Grazing management is the most neglected aspect of maintaining a productive pasture that contains the desired species. Without proper grazing management, the benefits of fertilization are not realized and invasion of weeds is accelerated. For information on grazing practices, see “Grazing Management,” below.
A soil test is the best guide for proper fertilization. In the absence of a soil test, refer to the typical plant nutrient recommendations listed in Table 1.2-5.
The desired production level and species present in the pasture determine the fertilization of a pasture. Maintaining a pH above 6.0 is necessary to keep legumes in the pasture. If legumes constitute greater than 30 percent of the pasture, then fertilizing with nitrogen is not recommended because the legume contributes adequate nitrogen through nitrogen fixation. Fertilize these pastures annually with phosphorus and potassium. If the pasture contains less than 30 percent legume, then fertilize as if the legume were not present.
Nitrogen is extremely important for grass production. Depending on the grass species, 150 pounds of nitrogen per acre, split and applied at least three times during the year—50 to 60 pounds per acre in early spring when the grass first greens up and 50 pounds per acre in early and late summer—may be needed to maintain production.
Manure can be used in place of fertilizers to supply plant nutrients, but this can lead to potential problems in a grazing situation. Grasses that have been exposed to manure generally are less palatable, which may reduce animal intake. In addition, adding manure to a pasture increases the risk of parasite cycling in the grazing animals.
A properly maintained pasture promotes a vigorous sod that is highly competitive with most weeds.
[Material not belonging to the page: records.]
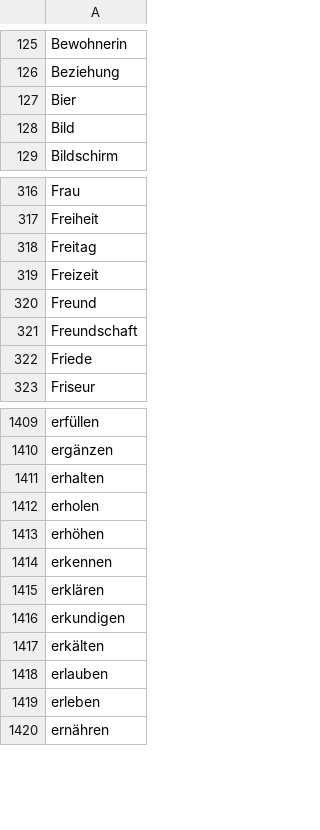
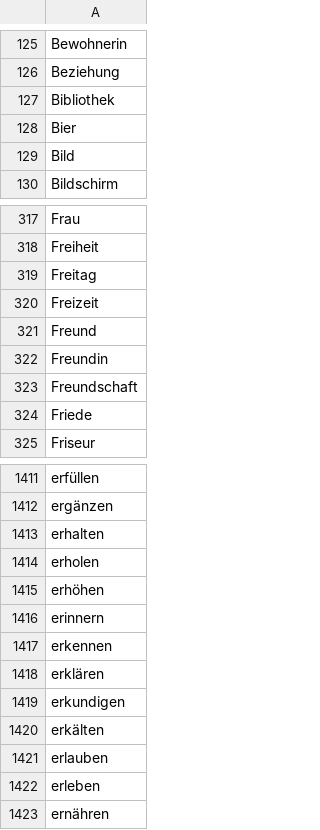
Before and after one commit to aigletter/german-words, a CSV file: done.csv, drawn as a sheet; only a part is shown, gaps mark what is left out; the diff names each change by its address in the sheet, - before the commit and + after, or states it on an @@ line.

```diff
--- a/done.csv
+++ b/done.csv
+row 127: Bibliothek
+row 322: Freundin
+row 1416: erinnern
```
Also changed, not shown: plan.csv, 2 other files.
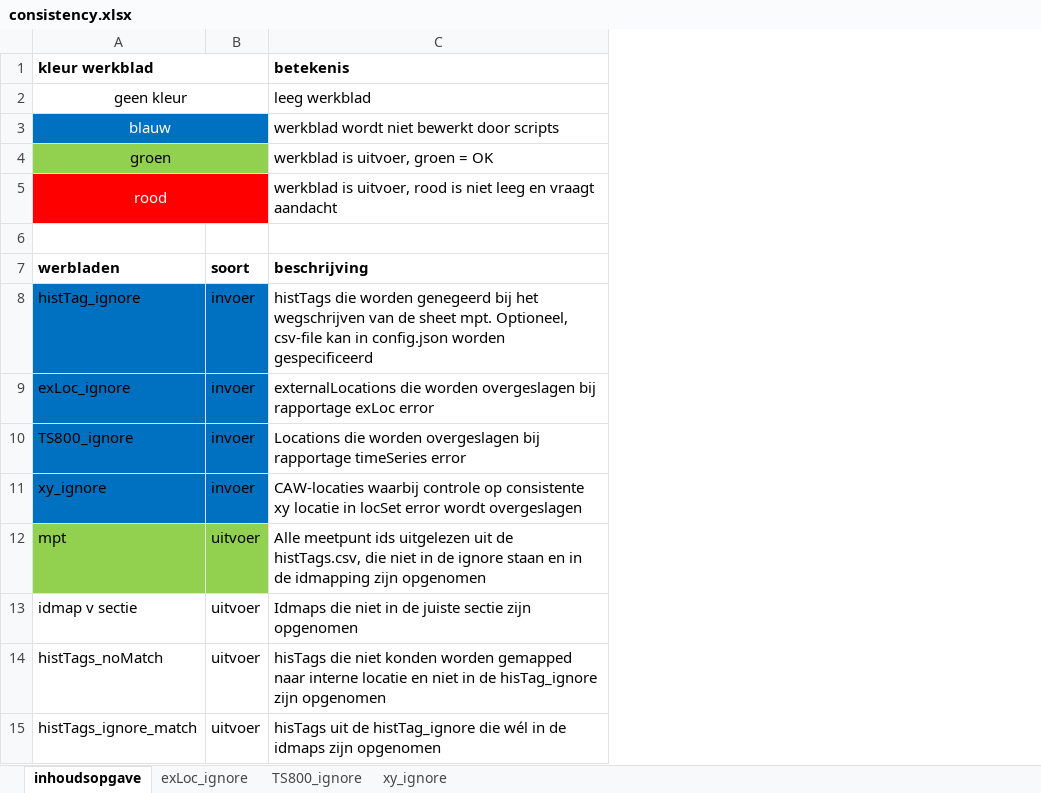
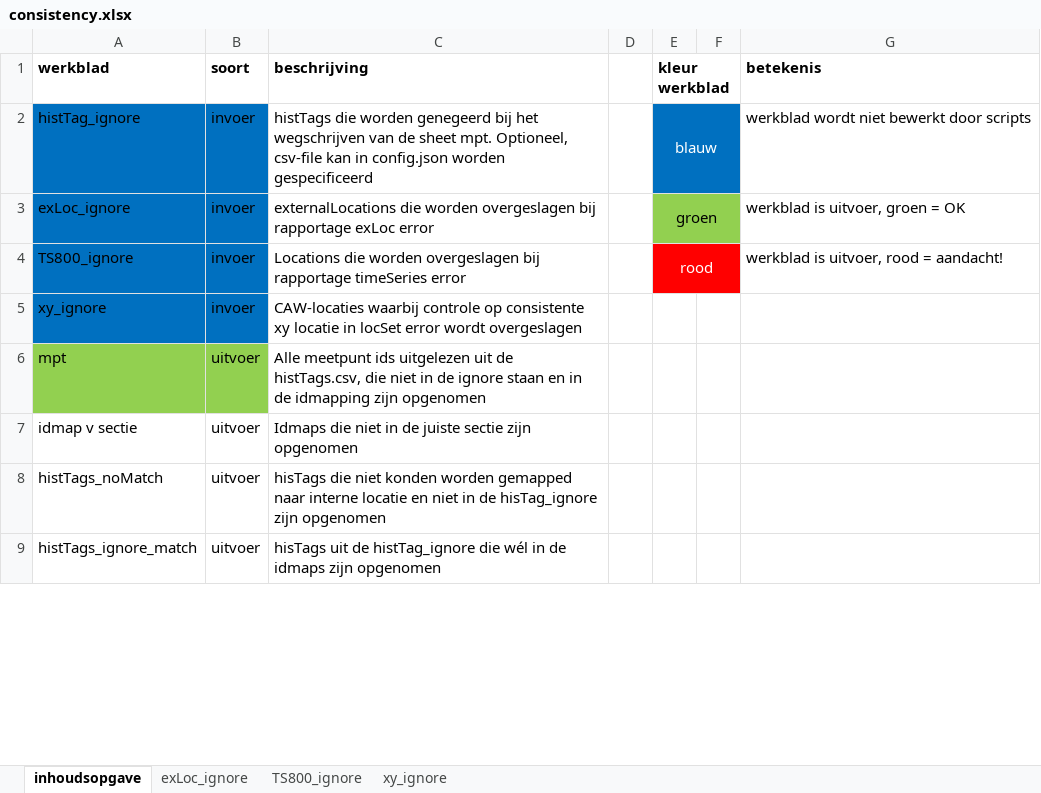
Before and after one commit to d2hydro/hdsr_meetpuntconfig, an Excel workbook: data/consistency.xlsx, sheet inhoudsopgave, drawn as a sheet; only a part is shown; values as stored, in another font and other column widths than the file's, no borders; removed rows and columns are numbered as before the commit, all else as after; the diff names each change by its address in the sheet, - before the commit and + after, or states it on an @@ line.

Commit message:
aanharken summary-sheet

```diff
--- a/data/consistency.xlsx (sheet inhoudsopgave)
+++ b/data/consistency.xlsx (sheet inhoudsopgave)
+column D, empty
+column E (kleur werkblad), rows 2-4: blauw | groen | rood
+column F, empty
+column G (betekenis), rows 2-4: werkblad wordt niet bewerkt door scripts | werkblad is uitvoer, groen = OK | werkblad is uitvoer, rood = aandacht!
-row 1: kleur werkblad |  | betekenis
-row 2: geen kleur |  | leeg werkblad
-row 3: blauw |  | werkblad wordt niet bewerkt door scripts
-row 4: groen |  | werkblad is uitvoer, groen = OK
-row 5: rood |  | werkblad is uitvoer, rood is niet leeg en vraagt aandacht
-row 6: (empty)
-A1: werbladen
+A1: werkblad
```
Also changed, not shown: 1 other file.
Insects and diseases can be expected to be the same in pastures as for plants managed for hay or silage. Refer to the “Pest Management” section of this guide for more information.